Joseph Friebert

Year inducted: 2009
1908-2002

Joseph (Joe) Friebert painted in a manner evocative of Old Master techniques. He referred to this as “indirect painting”; he applied glazes and varnishes over canvas or board in order to allow light to reflect back through these multiple layers, providing a luminous effect. Friebert was born in Buffalo but moved as an infant with his family to Milwaukee, where he remained his entire life. His father, a tailor and union organizer, instilled his youngest son with his Socialist beliefs. Thwarted by the Great Depression from his dream of becoming a doctor, Friebert went to pharmacy school at Marquette University. When he was reduced to part-time work, he decided to pursue a favorite hobby: art. He joined a sketch group, where he met artist Betsy Ritz, and they were married in 1937. Friebert subsequently earned degrees in art from Milwaukee State Teachers College and UW-Madison. After a short teaching stint at Layton School of Art, he joined the faculty of MSTW (now UWM) in 1946; he retired from a distinguished teaching career in 1976. In addition to land- and cityscapes, subjects he pursued throughout his career, Friebert was drawn to social issues: racial prejudice, poverty, and refugees.
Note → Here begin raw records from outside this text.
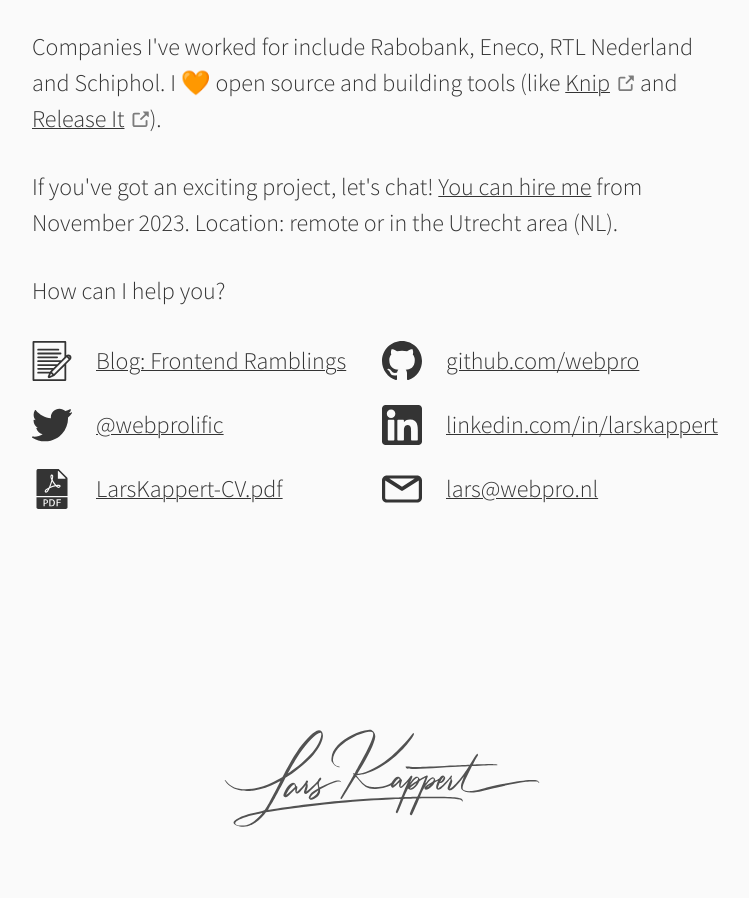
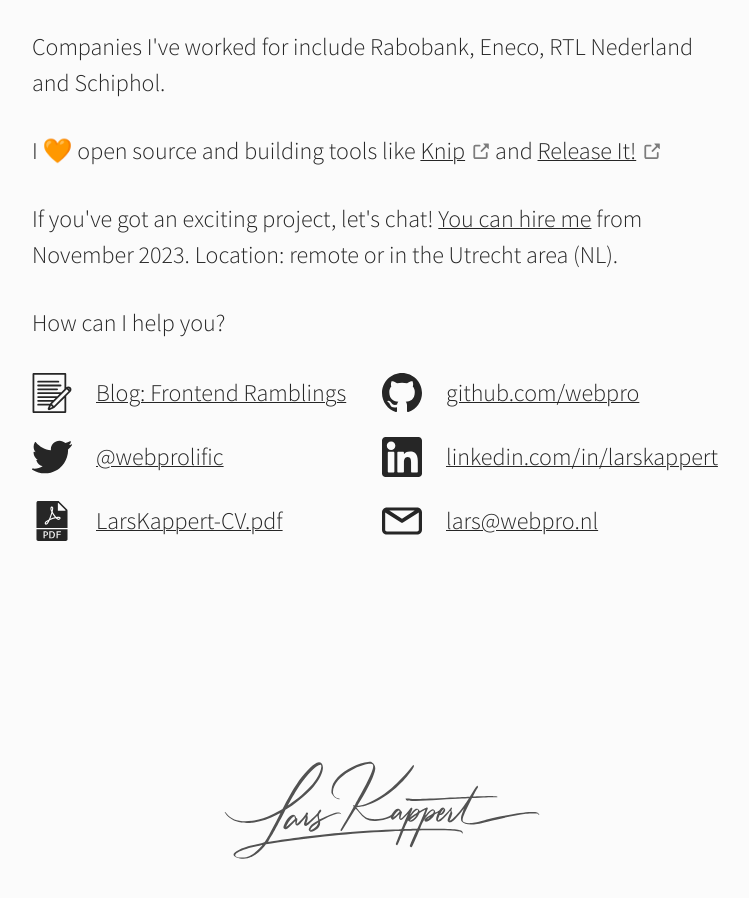
Before and after one commit to webpro/webpro.nl, an Astro site: page / in a window 1280 px wide. Shown: the part 308-1206 px from the top of the page, without its empty margins (258-1007 px from the left). Built offline with nearby package versions, Linux system fonts and the light colour scheme; Astro itself is replaced by a stand-in of ours; some packages are replaced by stand-ins of ours; no server answers.

Commit message:
Fixes & tweaks

```diff
--- a/src/components/ArticleFooter.astro
+++ b/src/components/ArticleFooter.astro
@@ -3,6 +3,7 @@ import { getUrl } from '../helpers';
 import IconLink from './IconLink.astro';
 import { BLOG_RSS_NAME, BLOG_RSS_PATHNAME } from '../consts';
 
+const { title } = Astro.props;
 const canonicalURL = getUrl(Astro.url.pathname, Astro.site);
 ---
 
@@ -22,7 +23,7 @@ const canonicalURL = getUrl(Astro.url.pathname, Astro.site);
       sprite="share"
     />
     <IconLink
-      href=`https://news.ycombinator.com/submitlink?u=${canonicalURL}`
+      href={`https://news.ycombinator.com/submitlink?u=${canonicalURL}&t=${encodeURIComponent(title)}`}
       title="Share this article on Hacker News"
       sprite="hacker-news"
     />
--- a/src/content/scraps/versioned-docs-with-starlight-and-vercel/index.md
+++ b/src/content/scraps/versioned-docs-with-starlight-and-vercel/index.md
@@ -1,8 +1,9 @@
 ---
-title: Versioned documentation with Starlight & Vercel
 description: How to set up versioned documentation with Starlight & Vercel
 published: 2023-12-20
 ---
+
+# Versioned documentation with Starlight & Vercel
 
 ## Introduction
 
--- a/src/css/stylesheet.css
+++ b/src/css/stylesheet.css
@@ -3,15 +3,15 @@
   color-scheme: dark light;
   --paragraph-width: 700px;
   --spacing-left: calc(50% - 350px);
-  --white: rgb(250, 250, 250);
+  --white: rgb(251, 251, 251); /* snow */
   --off-white: rgb(233, 233, 233);
   --lighter-grey: rgb(215, 215, 215);
   --light-grey: rgb(198, 198, 198);
-  --grey: rgb(82, 82, 82);
+  --grey: rgb(135, 135, 135); /* dusty grey */
   --grey-transparent: rgb(82, 82, 82, 0.5);
-  --dark-grey: rgb(52, 52, 52);
-  --darker-grey: rgb(42, 42, 42);
-  --black: rgb(24, 24, 24);
+  --dark-grey: rgb(38, 38, 38); /* slate grey */
+  --darker-grey: rgb(27, 27, 30); /* gluon grey */
+  --black: rgb(21, 20, 25); /* dark void */
   --orange: #f68a22;
 }
 
@@ -21,6 +21,7 @@ html.dark {
   --bg-color-header: var(--black);
   --bg-color-code: var(--dark-grey);
   --font-color: var(--white);
+  --font-color-soft: var(--off-white);
   --scroll-thumb-color: var(--grey);
   --blockquote-border-color: var(--grey);
   --blockquote-box-shadow-color: 6px 6px var(--dark-grey);
@@ -35,6 +36,7 @@ html.dark {
     --bg-color-code: var(--off-white);
     --bg-color-code: var(--dark-grey);
     --font-color: var(--dark-grey);
+    --font-color-soft: var(--grey);
     --scroll-thumb-color: var(--light-grey);
     --blockquote-border-color: var(--grey);
     --blockquote-box-shadow-color: 13px 3px var(--off-white);
@@ -48,6 +50,7 @@ html.light {
   --bg-color-header: var(--dark-grey);
   --bg-color-code: var(--dark-grey);
   --font-color: var(--dark-grey);
+  --font-color-soft: var(--grey);
   --scroll-thumb-color: var(--light-grey);
   --blockquote-border-color: var(--light-grey);
   --blockquote-box-shadow-color: 13px 3px var(--lighter-grey);
@@ -85,7 +88,7 @@ body > header {
 }
 
 .light body > header {
-  border-bottom: 4px solid var(--orange);
+  border-bottom: 3px solid var(--orange);
 }
 
 a {
@@ -292,7 +295,7 @@ blockquote {
 blockquote p {
   border: 1px solid var(--blockquote-border-color);
   box-shadow: 0 0 var(--blockquote-box-shadow-color);
-  padding: 2rem 1rem;
+  padding: 2rem;
   margin: 0;
   font-style: italic;
   font-weight: 200;
@@ -307,16 +310,19 @@ blockquote p {
 }
 
 footer {
-  margin: 128px 0 64px;
+  margin: 128px 0;
   text-align: center;
+  display: flex;
+  flex-direction: column;
+  gap: 32px;
+}
+
+body > footer {
+  padding-bottom: 192px;
   background-image: var(--signature-image);
   background-repeat: no-repeat;
   background-position: center bottom;
   background-size: auto 100px;
-  padding-bottom: 192px;
-  display: flex;
-  flex-direction: column;
-  gap: 32px;
 }
 
 h2,
@@ -326,8 +332,7 @@ ul,
 ol,
 section,
 table,
-figure,
-main > pre {
+figure {
   margin-left: 8px;
   margin-right: 8px;
 }
@@ -408,7 +413,7 @@ footer .icons a svg {
   display: block;
   width: 100%;
   height: 100%;
-  fill: var(--light-grey);
+  fill: var(--font-color-soft);
   transition: ease-out 0.5s;
 }
 
--- a/src/layouts/Article.astro
+++ b/src/layouts/Article.astro
@@ -19,7 +19,7 @@ import BackToTop from '../components/BackToTop.astro';
       <ArticleHeader {...Astro.props} />
       <slot />
     </main>
-    <ArticleFooter />
+    <ArticleFooter {...Astro.props} />
     <BackToTop />
     <StructuredContent {...Astro.props} type="article" />
     <Scripts />
--- a/src/pages/index.mdx
+++ b/src/pages/index.mdx
@@ -15,8 +15,9 @@ Hi there! My name is Lars Kappert, an independent frontend developer, architect
 Over 20 years in the game, I love to solve problems and connect dots to create great experiences for users and fellow
 developers (UX + DX).
 
-Companies I've worked for include Rabobank, Eneco, RTL Nederland and Schiphol. I 🧡 open source and building tools (like
-[Knip](https://github.com/webpro/knip) and [Release It](https://github.com/release-it/release-it)).
+Companies I've worked for include Rabobank, Eneco, RTL Nederland and Schiphol.
+
+I 🧡 open source and building tools like [Knip][knip] and [Release It!][release-it]
 
 If you've got an exciting project, let's chat! [You can hire me][hire-me] from November 2023. Location: remote or in the
 Utrecht area (NL).
@@ -64,3 +65,5 @@ How can I help you?
 </div>
 
 [hire-me]: ./hire-me
+[knip]: https://knip.dev
+[release-it]: https://github.com/release-it/release-it
```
His work was exhibited at the Art Institute of Chicago, the Whitney Museum of American Art, the Metropolitan Museum of Art, and in the American Pavilion of the 1956 Venice Biennale.

Works by Joseph Friebert